Everything always begins with an encounter. A crisis of life or thought. A son is rotten while his father is good. Would it be just to escape from prison when I’ve been unjustly found guilty? Another son is accusing his father of impiety. There’s always an encounter, a question. And make no mistake, these encounters happen by chance. They are genuine events that surge up within the regularity and routine of life, problematizing it and calling our commonplaces into question. Perhaps this, then, is the first lesson of Platonic philosophy: there are no “questions or problems of philosophy” if by that one means eternal and abiding questions to which philosophers might propose differing solutions and then debate amongst themselves. There is no, for example, question “what is knowledge in general?”, but rather only ever questions like what is knowledge in archaeology, or physics, or engineering, or football, etc., and it is always a crisis with something that doesn’t fit that precipitates this question. True and genuine philosophy always begins with an encounter and is therefore fragmentary for this reason. System builders dream of an end to encounters. They dream of banishing the real and its return.

What Plato says of the dialectic is mysterious.

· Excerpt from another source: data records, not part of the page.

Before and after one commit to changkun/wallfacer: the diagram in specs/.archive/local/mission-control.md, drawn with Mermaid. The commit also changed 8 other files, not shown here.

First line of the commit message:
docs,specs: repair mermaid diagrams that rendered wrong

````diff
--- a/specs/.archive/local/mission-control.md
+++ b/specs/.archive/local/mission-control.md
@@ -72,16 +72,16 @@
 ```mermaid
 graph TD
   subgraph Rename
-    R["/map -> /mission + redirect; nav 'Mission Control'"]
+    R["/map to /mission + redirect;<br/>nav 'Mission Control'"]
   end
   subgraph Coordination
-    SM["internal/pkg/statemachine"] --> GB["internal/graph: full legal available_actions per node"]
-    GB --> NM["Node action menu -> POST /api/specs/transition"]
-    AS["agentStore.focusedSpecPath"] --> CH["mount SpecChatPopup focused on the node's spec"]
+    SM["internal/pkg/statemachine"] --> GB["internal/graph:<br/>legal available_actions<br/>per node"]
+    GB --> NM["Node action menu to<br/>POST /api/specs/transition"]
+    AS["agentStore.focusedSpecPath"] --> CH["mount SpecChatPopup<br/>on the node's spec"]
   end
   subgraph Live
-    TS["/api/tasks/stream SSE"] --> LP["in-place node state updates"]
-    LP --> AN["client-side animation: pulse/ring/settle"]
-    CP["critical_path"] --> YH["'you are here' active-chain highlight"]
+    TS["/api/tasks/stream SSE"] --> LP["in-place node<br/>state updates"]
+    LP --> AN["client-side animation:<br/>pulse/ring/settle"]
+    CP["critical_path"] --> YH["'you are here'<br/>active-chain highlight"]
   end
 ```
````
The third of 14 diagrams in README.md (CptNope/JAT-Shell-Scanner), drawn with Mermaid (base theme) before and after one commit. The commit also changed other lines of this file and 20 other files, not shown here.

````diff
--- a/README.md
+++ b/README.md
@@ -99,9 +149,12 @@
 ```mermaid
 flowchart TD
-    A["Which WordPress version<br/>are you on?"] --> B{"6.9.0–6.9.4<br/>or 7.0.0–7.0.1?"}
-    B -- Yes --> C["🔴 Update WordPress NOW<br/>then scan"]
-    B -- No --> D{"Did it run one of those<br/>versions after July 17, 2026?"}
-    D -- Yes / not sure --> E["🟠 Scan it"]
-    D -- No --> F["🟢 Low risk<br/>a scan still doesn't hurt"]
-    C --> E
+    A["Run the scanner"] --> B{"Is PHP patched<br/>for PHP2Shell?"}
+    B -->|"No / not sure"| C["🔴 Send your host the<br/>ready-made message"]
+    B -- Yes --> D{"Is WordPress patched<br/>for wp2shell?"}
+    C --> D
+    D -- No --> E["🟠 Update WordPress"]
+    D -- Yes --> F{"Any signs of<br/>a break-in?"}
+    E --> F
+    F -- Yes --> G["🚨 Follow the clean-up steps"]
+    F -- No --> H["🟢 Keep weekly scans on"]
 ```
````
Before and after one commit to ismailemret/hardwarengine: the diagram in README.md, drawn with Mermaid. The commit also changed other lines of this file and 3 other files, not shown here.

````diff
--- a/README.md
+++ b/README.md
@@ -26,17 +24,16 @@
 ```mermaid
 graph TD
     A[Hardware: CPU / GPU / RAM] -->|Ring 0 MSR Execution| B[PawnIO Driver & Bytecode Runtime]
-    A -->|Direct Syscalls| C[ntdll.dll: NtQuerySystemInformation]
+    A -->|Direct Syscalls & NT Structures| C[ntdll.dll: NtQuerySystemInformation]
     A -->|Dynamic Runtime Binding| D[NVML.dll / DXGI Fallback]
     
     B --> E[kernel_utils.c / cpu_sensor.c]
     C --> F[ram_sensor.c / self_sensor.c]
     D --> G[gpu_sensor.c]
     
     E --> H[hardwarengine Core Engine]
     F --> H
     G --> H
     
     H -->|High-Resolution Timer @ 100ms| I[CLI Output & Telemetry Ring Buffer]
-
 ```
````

We rise, he says, from the cases in the world to a principle. Then we descend back to the world. We look among different instances of justice that we think we’ve encountered— justice in the classroom, in the workplace, at the vending machine, with taxes, in the courtroom, etc —and then we make what Peirce called an abduction, extracting a double of these particulars, a general formula. For example, what is common to these instances of justice that are so very different? What is the formula— f(x) = 3x + 5 —that is their common pattern? Perhaps we infer that justice is fairness. That will be the form (I realize this isn’t Plato’s answer in The Republic). Getting the grade one earned based on the quality of work done, a reasonable price on a drink from the vending machine, a fair wage for work, a sentence proportional to the crime, etc. These things are all so very different, yet they have a common pattern.

We ascend into the heights of abstraction and now, from abstraction, we descend back to the world with transformed vision. In the Allegory Socrates talks about how the prisoner who returns from the outside world can now scarcely see. Rather, she sees differently. Having grasped the form-ula we now see with an eye towards what calls or beckons us to fairness. Are there things we have missed that pertain to justice or fairness? Are their imperatives that we didn’t before see or discern? But also, are there things we before thought were fair or just that turn out to be unjust? Perhaps we advocated the fair tax. Superficially it might seem fair and just to tax everyone at exactly the same percentage rate. But then I notice that Walmart makes far more use of the highways and military (to maintain safe shipping routes) than I do. Shouldn’t they pay an amount proportional to the use they make of public services? Gradually, in our descent the world becomes re-ordered and re-thought as we submit it to the test of the form-ula, transforming our vision or practice. We need not believe in the reality of forms to be Platonists. We need only believe in the power of thought to transform our vision or practice through the formation of concepts. Being a disciple of a philosopher never means bowing before the letter of their text— that’s a scholar, not a philosopher —but rather means being inspired by a vector and intensity in their thought, a spirit, that you vary, mutate, and carry on like dancing sparks across time on a Jacob’s ladder.